In the coming year, Gumbiner hopes to continue to build on what she and Polaris have achieved. The pair is aimed at an April outing at the Land Rover Kentucky Three-Day Event and Gumbiner hopes they will make their overseas competition debut in the fall.
“I always saw myself doing crazy things. Sometimes, it’s easy to falter, but I think it’s so important to follow your passion and follow your instincts. If I could, I would tell my younger self that when you dream big, take a second and dream even bigger.”
To make it all happen, Gumbiner said, “The main thing is to keep priorities straight. Everyone's priorities are different, and that’s okay. If the number one goal is to compete and be competitive at the five-star level then every decision you make every single day has to guide you toward that. For my last clinic, I left at 3:00 a.m. on Saturday and got home at 1:00 a.m. on Monday. I didn’t want to miss a day of riding!”
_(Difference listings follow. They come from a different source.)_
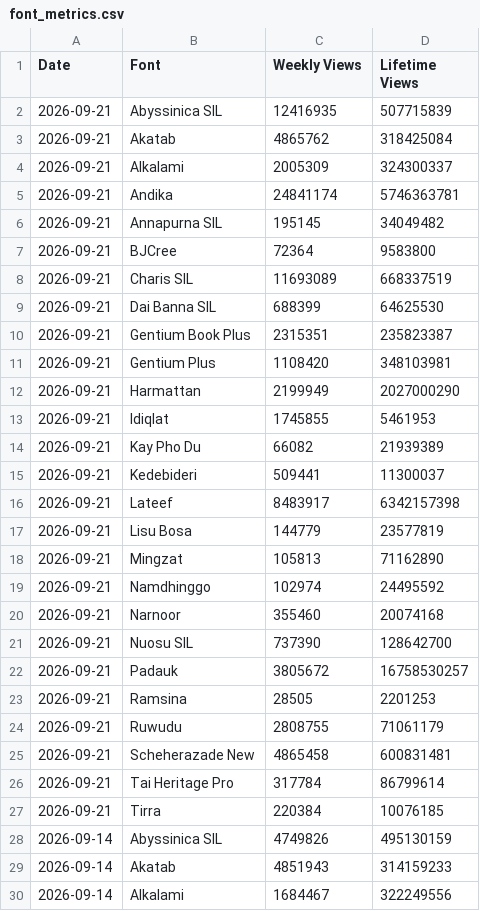
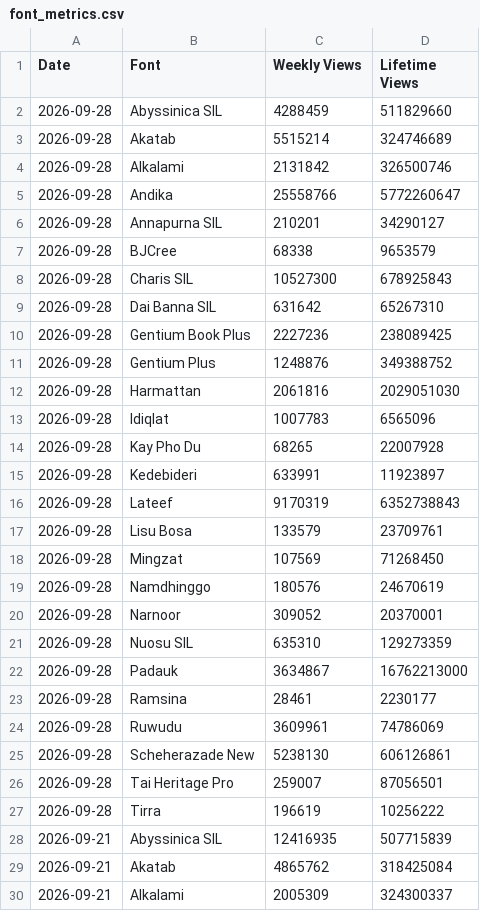
Before and after one commit to davyLSDev/gfonts-sil-tracker, a CSV file: font_metrics.csv, drawn as a sheet; only a part is shown; the shorter side is filled out with more unchanged rows.

Commit message:
Updated font_metrics.csv
Files changed:
M	font_metrics.csv

```diff
--- a/font_metrics.csv
+++ b/font_metrics.csv
@@ -1,2 +1,28 @@
 Date,Font,Weekly Views,Lifetime Views
+2026-09-28,Abyssinica SIL,4288459,511829660
+2026-09-28,Akatab,5515214,324746689
+2026-09-28,Alkalami,2131842,326500746
+2026-09-28,Andika,25558766,5772260647
+2026-09-28,Annapurna SIL,210201,34290127
+2026-09-28,BJCree,68338,9653579
+2026-09-28,Charis SIL,10527300,678925843
+2026-09-28,Dai Banna SIL,631642,65267310
+2026-09-28,Gentium Book Plus,2227236,238089425
+2026-09-28,Gentium Plus,1248876,349388752
+2026-09-28,Harmattan,2061816,2029051030
+2026-09-28,Idiqlat,1007783,6565096
+2026-09-28,Kay Pho Du,68265,22007928
+2026-09-28,Kedebideri,633991,11923897
+2026-09-28,Lateef,9170319,6352738843
+2026-09-28,Lisu Bosa,133579,23709761
+2026-09-28,Mingzat,107569,71268450
+2026-09-28,Namdhinggo,180576,24670619
+2026-09-28,Narnoor,309052,20370001
+2026-09-28,Nuosu SIL,635310,129273359
+2026-09-28,Padauk,3634867,16762213000
+2026-09-28,Ramsina,28461,2230177
+2026-09-28,Ruwudu,3609961,74786069
+2026-09-28,Scheherazade New,5238130,606126861
+2026-09-28,Tai Heritage Pro,259007,87056501
+2026-09-28,Tirra,196619,10256222
 2026-09-21,Abyssinica SIL,12416935,507715839
```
Click here to find and easily register for upcoming opportunities to learn from Sara Gumbiner through Event Clinics. You can connect with Sara Gumbiner and Team Evermore Eventing via Facebook and on Instagram @evermore_eventing.
Have you ever wondered what eventing is like across the pond? Wonder no more! On this episode of the USEA Podcast, Nicole Brown is joined by U.S. eventers Andrew McConnon and Lexi Scovil to talk about the similarities and the differences between eventing in the States and eventing in the U.K. McConnon worked for eventing legend William Fox-Pitt in 2016 and 2017 while Scovil is a current working student for Fox-Pitt.
The national levels took the spotlight for the final day of competition at Oktoberfest. The Beginner Novice, Novice, and Training divisions completed their show jumping over Chris Barnard's course in the Outdoor Arena, and competition concluded with Preliminary, Intermediate, Beginner Novice, and Training cross-country.
The babies came out to play on the second and final day of the 2020 USEA Future Event Horse (FEH) Championships at Loch Moy Farm in Adamstown, Maryland. Today, FEH East Coast Championship judges Robin Walker and Susan Graham White evaluated 10 2-year-olds and seven yearlings to decide the final champions on the East Coast.
The 2020 USEA Future Event Horse (FEH) East Coast Championships kicked off today at Loch Moy Farm in Adamstown, Maryland following the successful completion of the FEH Central Championships at Haras Hacienda in Magnolia, Texas this past Thursday. Twenty-three horses were presented today to Championship judges Robin Walker and Susan Graham White – four in the FEH East Coast 4-year-old Championship and 18 in the FEH East Coast 3-year-old Championship.